Fans of bona fide post-hardcore screamo icons From First To Last got a loud-ass valentine yesterday when the BUKU Music + Arts Project announced the band would be playing their event March 22. The band—lead vocalist/guitarist Sonny Moore (aka Skrillex), guitarist/keyboardist Matt Good, guitarist/vocalist Travis Richter and drummer Derek Bloom—will be playing their first gig in two years at the New Orleans venue Republic.
This year’s BUKU Project event is without question, the destination gig for FFTL diehards. On Saturday, March 23, Dog Blood, Skrillex’s collaboration with German electro-house hellion Boys Noize, will be headlining the event at Mardi Gras World at the 1380 port of New Orleans. FFTL will be headlining Republic as part of a “BUKU Late” afterparty co-promoted by Emo Nite and BUKU. In addition (and in true Emo Nite style), Good and Richter will be behind the decks doing guest DJ duties.
Good tells AP that the idea of reconvening From First To Last was a good way to squash any concepts of beef fans might perceive. BUKU had reached out to Moore’s camp to secure Dog Blood as a Saturday festival headliner. Meanwhile, Richter and Good were independently invited by the Emo Nite team to do a guest DJ set.
“Once we realized this, it was like, ‘Hey, this is kind of weird. We’re both going to be here, but we’re not doing anything together. We should probably do something,’” he reveals. “Honestly, it would look weird if we didn’t, because [fans] aren’t familiar with the backstory and might think that there was something going on. It was on my mind totally: ‘I wonder if people would think we’re pissed at each other because we’re both in the same city at the same time.’”
From First To Last created a VIP package that includes early access into Republic the night of the show; an exclusive seven-inch white-vinyl record of their two return songs, “Make War” and “Surrender,” the first time physical versions of these tracks were made available; and a limited-edition FFTL shirt designed by L.A. clothing brand PLEASURES, reproducing the seven-inch art sleeve.

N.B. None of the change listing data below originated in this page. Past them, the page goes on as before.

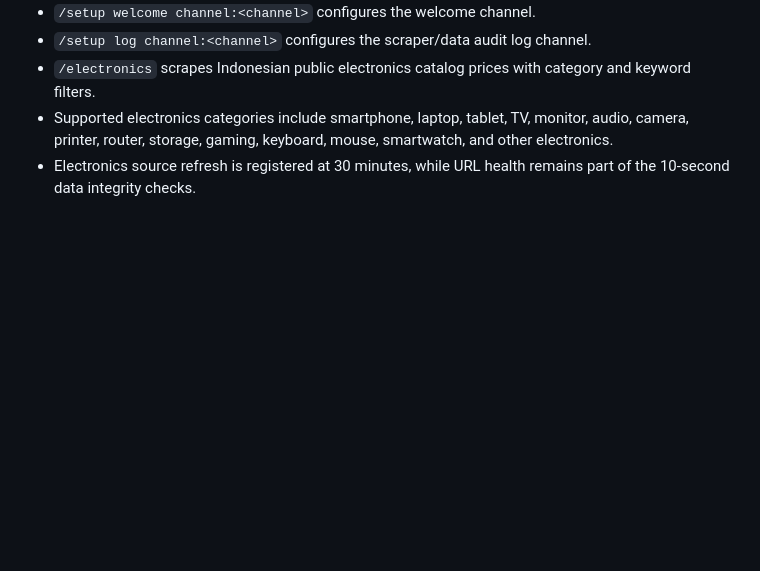
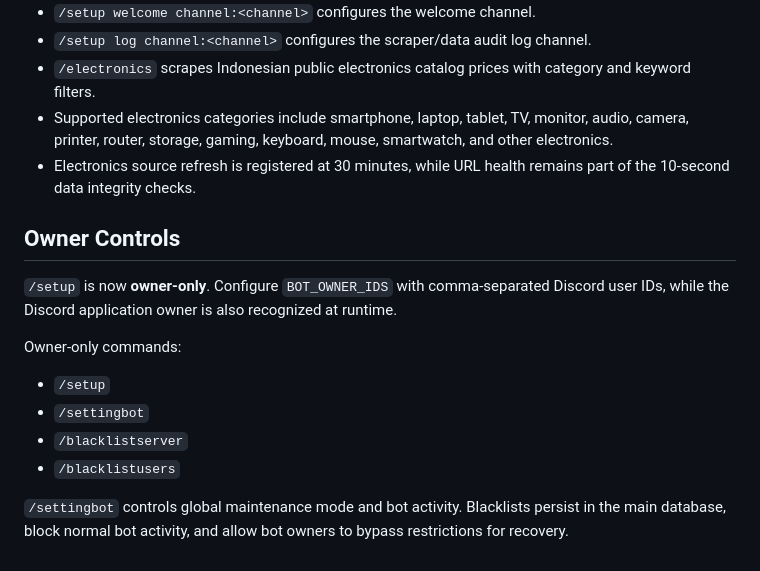
Before and after one commit to nararyajayautamagroub/nararya-bot-discord, a Markdown page: README.md, the part around one of its changes. Drawn GitHub-style; blank space fills up the shorter version.

Commit message:
docs: document owner-only bot controls and blacklist enforcement

```diff
--- a/README.md
+++ b/README.md
@@ -186,3 +186,16 @@ Pengiriman dicatat pada `guild_config.welcome_sent_at`, sehingga pesan onboardin
 - `/electronics` scrapes Indonesian public electronics catalog prices with category and keyword filters.
 - Supported electronics categories include smartphone, laptop, tablet, TV, monitor, audio, camera, printer, router, storage, gaming, keyboard, mouse, smartwatch, and other electronics.
 - Electronics source refresh is registered at 30 minutes, while URL health remains part of the 10-second data integrity checks.
+
+
+## Owner Controls
+
+`/setup` is now **owner-only**. Configure `BOT_OWNER_IDS` with comma-separated Discord user IDs, while the Discord application owner is also recognized at runtime.
+
+Owner-only commands:
+- `/setup`
+- `/settingbot`
+- `/blacklistserver`
+- `/blacklistusers`
+
+`/settingbot` controls global maintenance mode and bot activity. Blacklists persist in the main database, block normal bot activity, and allow bot owners to bypass restrictions for recovery.
```
Also changed, not shown: other parts of README.md (+1 -1 lines).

“I was stoked when I found out about it,” says Good about the PLEASURES collaboration. “It was a cool idea to have. The way fashion is in the world right now, it makes total sense to me.” Good is also a vinyl enthusiast who was thrilled to see those two FFTL tracks preserved on wax. “If you’re a fan, it’s a cool collector’s item thing,” he adds. “I like the tradition of having those songs on vinyl. It’s cool.”
So if you’re one of those fans sitting this March show out thinking the band will be on tour this year, you might want to rethink your plans. The band aren’t primadonnas as much as they are hellishly busy, from Skrillex’s schedule to Richter’s increasing role at the L.A. space 1720 Warehouse to Good’s production duties and raising a 1-year-old child.
“In a lot of ways, I feel like the world directs you if you let it,” Good says. “There are moments where things make sense to do them, and there’s lots where they don’t. Given all the circumstances that are involved with this band, being where we are now—at our ages, in our individual lives—there’s a large amount of things that need to come together at the same time for it to make sense and for it to work. It doesn’t happen very often, so it does create that sense of exclusivity of how things are in general now, from art and media. It’s not our design, just circumstances beyond our control.
“Considering how often we get to do this, we’re going to make sure this event is really awesome,” he concludes. When kids reach out to Good on Instagram asking if they should fly out for the show, he tells them straight up, “I don’t know if we’re ever playing again! I’m sure we will, but I don’t know if we ever will. So you probably should!”At the time of print, FFTL’s gig is nearly sold out with some limited VIP balcony access still available. You can check that all out here.